PGP signatures

Several archives distributed onto this site are cryptographically signed using OpenPGP-compliant signatures. Everyone is encouraged to check the integrity of the downloaded content by verifying its corresponding signature. The signing and verification process ensures that the downloaded files were not modified or tampered since their creation and thus prevents anyone to use corrupted files.

On GNU/Linux, the most common way for verifying the PGP signature is to use GnuPG. First ensure that GnuPG is installed on your system. Then download the archive and its PGP signature and use the gpg2 command to check the integrity of the archive against its signature.

$ wget
$ wget
$ gpg2 --verify Archive-Name-GNU-Linux64.tar.gz.sig

The first time you may obtain the likely output:

gpg: Signature made Wed 20 Sep 2017 08:28:35 AM CEST using RSA key 7322B68F7896C455
gpg: Can't check signature: No public key

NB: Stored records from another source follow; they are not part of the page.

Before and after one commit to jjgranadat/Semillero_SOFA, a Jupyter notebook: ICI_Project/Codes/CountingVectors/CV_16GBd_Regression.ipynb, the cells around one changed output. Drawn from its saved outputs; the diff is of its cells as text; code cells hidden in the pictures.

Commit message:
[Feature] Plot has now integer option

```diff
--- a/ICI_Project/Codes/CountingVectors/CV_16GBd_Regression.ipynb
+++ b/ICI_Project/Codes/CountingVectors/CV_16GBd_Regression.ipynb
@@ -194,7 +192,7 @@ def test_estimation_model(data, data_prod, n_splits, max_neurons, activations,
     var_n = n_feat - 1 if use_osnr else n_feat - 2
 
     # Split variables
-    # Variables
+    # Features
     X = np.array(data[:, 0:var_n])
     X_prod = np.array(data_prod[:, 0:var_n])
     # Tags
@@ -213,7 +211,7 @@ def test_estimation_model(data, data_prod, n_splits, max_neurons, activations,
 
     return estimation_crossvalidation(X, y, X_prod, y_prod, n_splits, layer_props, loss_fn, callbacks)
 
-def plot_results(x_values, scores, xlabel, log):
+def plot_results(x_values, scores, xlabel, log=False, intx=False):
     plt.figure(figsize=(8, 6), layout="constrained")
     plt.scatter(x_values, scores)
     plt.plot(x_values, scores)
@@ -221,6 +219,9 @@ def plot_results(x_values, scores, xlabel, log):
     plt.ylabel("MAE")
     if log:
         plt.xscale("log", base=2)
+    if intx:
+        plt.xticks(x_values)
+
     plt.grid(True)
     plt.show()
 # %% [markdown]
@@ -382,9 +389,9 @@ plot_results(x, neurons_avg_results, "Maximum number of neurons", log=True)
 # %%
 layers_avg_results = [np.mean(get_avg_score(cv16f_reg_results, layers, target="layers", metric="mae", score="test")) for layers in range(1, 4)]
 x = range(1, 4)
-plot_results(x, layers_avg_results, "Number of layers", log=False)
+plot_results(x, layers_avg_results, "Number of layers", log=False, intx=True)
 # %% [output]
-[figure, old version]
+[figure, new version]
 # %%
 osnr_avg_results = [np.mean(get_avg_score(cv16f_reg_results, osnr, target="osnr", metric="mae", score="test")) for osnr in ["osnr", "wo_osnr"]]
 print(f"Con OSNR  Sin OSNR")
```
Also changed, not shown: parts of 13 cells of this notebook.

This means that you do not have the public part of the PGP key used to sign this archive. In the previous example the key identifier is 7322B68F7896C455. Use gpg2 to download this key from the PGP keyserver.

$ gpg2 --keyserver hkps:// --recv-keys 7322B68F7896C455

Now you can check the integrity of the archive with respect to the previously downloaded public-key.

$ gpg2 --verify Archive-Name-GNU-Linux64.tar.gz.sig
gpg: assuming signed data in 'Archive-Name-GNU-Linux64.tar.gz'
gpg: Signature made Tue 26 Sep 2017 09:28:40 AM CEST
gpg:                using RSA key 1F494948BAA4F5F4A0AF82FF7322B68F7896C455
gpg: Good signature from "Vincent Forest (
gpg:                     <>" [ultimate]
gpg: WARNING: This key is not certified with a trusted signature!
gpg:          There is no indication that the signature belongs to the owner.
Primary key fingerprint: 20EB E4CF 3D9F 4B9A E55D  5F59 679F 2975 93B2 C8A2
     Subkey fingerprint: 1F49 4948 BAA4 F5F4 A0AF  82FF 7322 B68F 7896 C455

Note that GnuPG warns that the key is not certified. In other words you cannot be sure that the key used to sign the archive really belongs to the owner. The best option is to physically meet the actual owner and ask for him about the key validity. More simply, but also less secure, you can review the list of signatures of the key with gpg2 --list-sigs and then make a decision whether you trust that key or not.

On Windows, you can use the GPG4Win tool to verify the archive signature. The process is roughly the same that on GNU/Linux: you first have to import the public key used to sign the archive before verifying its integrity and checking that the imported key really belongs to the owner.